“Our partners over in Crowsnest Pass have concerns as well, and in my mind I think we should be in step with them,” Coun. Jackson said.

The Alberta government passed amendments to the Municipal Government Act that prevent municipalities from passing a firearm bylaw without authorization from the lieutenant-governor.

Though seemingly circumventing the federal legislation, the provincial amendments raise questions about which law will have precedence since the federal government has authority over firearms but the provinces have authority over municipalities.

Keeping gun legislation solely within federal jurisdiction would be the most appropriate option, said chief administrative officer Laurie Wilgosh.

“Many municipal governments of our size don’t have the capacity to enforce and shouldn’t have to look after federal jurisdiction,” she said. “It shouldn’t even be contemplated to push this on municipal governments.”

Though the proposed federal legislation does not mandate municipalities to create handgun bylaws, Mayor Don Anderberg said the wording of the amendments could better state how the option was intended to help larger city jurisdictions.

“I don’t understand where they’re going with this new legislation,” the mayor said, adding that downloading gun control authority could create legal liabilities to municipalities.

While disagreeing with the federal government asking municipalities to become involved in gun control, Coun. Scott Korbett said the issue might be getting blown out of proportion.

“I think we may be making a bigger deal out of this than we are charged to,” he said. “I’ve had more phone calls about deer and garbage collection and recycling than I have on gun control. That’s completely out of our wheelhouse.”

Coun. Korbett added that he wasn’t comfortable making any sort of decision unless council could receive public input on the matter; he also recommended council members meet with Foothills MP John Barlow to ensure they understand the proposed amendments properly.

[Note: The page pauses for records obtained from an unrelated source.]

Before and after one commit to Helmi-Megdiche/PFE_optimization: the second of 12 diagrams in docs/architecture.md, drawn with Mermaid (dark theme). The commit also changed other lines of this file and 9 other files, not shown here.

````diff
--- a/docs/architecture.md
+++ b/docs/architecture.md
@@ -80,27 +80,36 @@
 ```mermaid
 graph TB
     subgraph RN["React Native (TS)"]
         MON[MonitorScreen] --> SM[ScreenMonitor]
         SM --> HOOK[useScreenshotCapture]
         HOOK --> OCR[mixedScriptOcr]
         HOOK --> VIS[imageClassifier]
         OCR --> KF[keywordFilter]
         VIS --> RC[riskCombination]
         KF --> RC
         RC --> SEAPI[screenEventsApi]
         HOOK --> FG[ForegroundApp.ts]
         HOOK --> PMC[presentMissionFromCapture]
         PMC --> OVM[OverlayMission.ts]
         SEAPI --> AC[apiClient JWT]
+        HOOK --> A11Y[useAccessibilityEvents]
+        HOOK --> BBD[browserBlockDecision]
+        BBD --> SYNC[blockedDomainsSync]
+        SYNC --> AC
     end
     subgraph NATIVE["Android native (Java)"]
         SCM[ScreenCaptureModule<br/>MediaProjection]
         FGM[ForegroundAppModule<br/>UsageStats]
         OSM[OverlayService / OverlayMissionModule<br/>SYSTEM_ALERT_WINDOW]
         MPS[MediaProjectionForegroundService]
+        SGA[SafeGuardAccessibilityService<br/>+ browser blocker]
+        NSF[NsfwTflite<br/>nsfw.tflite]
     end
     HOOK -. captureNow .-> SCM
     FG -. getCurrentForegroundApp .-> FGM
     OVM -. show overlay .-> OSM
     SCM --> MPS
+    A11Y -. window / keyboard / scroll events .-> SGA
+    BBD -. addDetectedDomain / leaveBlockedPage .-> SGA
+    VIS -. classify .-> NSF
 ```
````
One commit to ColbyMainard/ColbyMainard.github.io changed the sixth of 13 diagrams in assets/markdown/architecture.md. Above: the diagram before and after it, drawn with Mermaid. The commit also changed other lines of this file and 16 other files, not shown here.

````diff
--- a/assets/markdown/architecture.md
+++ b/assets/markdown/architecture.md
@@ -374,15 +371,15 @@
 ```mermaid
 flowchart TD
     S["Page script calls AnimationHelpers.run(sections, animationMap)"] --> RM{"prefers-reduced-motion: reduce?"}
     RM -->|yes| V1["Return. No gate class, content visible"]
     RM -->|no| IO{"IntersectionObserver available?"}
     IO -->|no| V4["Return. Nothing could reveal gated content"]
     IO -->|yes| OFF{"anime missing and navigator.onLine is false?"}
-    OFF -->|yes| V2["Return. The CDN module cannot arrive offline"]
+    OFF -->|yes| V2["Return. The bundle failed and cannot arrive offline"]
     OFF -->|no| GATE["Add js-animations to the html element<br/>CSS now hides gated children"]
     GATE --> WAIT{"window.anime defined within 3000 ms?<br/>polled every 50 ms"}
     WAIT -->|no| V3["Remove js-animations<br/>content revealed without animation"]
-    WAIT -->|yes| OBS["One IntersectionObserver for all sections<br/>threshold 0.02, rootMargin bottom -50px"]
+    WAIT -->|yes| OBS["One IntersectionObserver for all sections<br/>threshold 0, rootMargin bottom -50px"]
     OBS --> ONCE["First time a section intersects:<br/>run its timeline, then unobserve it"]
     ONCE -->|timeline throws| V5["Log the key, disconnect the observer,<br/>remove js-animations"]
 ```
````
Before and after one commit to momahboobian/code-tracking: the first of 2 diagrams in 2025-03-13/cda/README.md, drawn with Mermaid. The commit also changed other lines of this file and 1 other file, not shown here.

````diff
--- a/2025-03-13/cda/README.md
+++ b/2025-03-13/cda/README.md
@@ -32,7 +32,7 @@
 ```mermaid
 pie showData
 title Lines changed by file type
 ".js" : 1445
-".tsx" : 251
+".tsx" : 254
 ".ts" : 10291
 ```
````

Council ended up directing administration to schedule a time to meet with Mr. Barlow for clarification on how the proposed federal amendments could affect municipalities.

Sean Oliver, Local Journalism Initiative Reporter, Shootin' the Breeze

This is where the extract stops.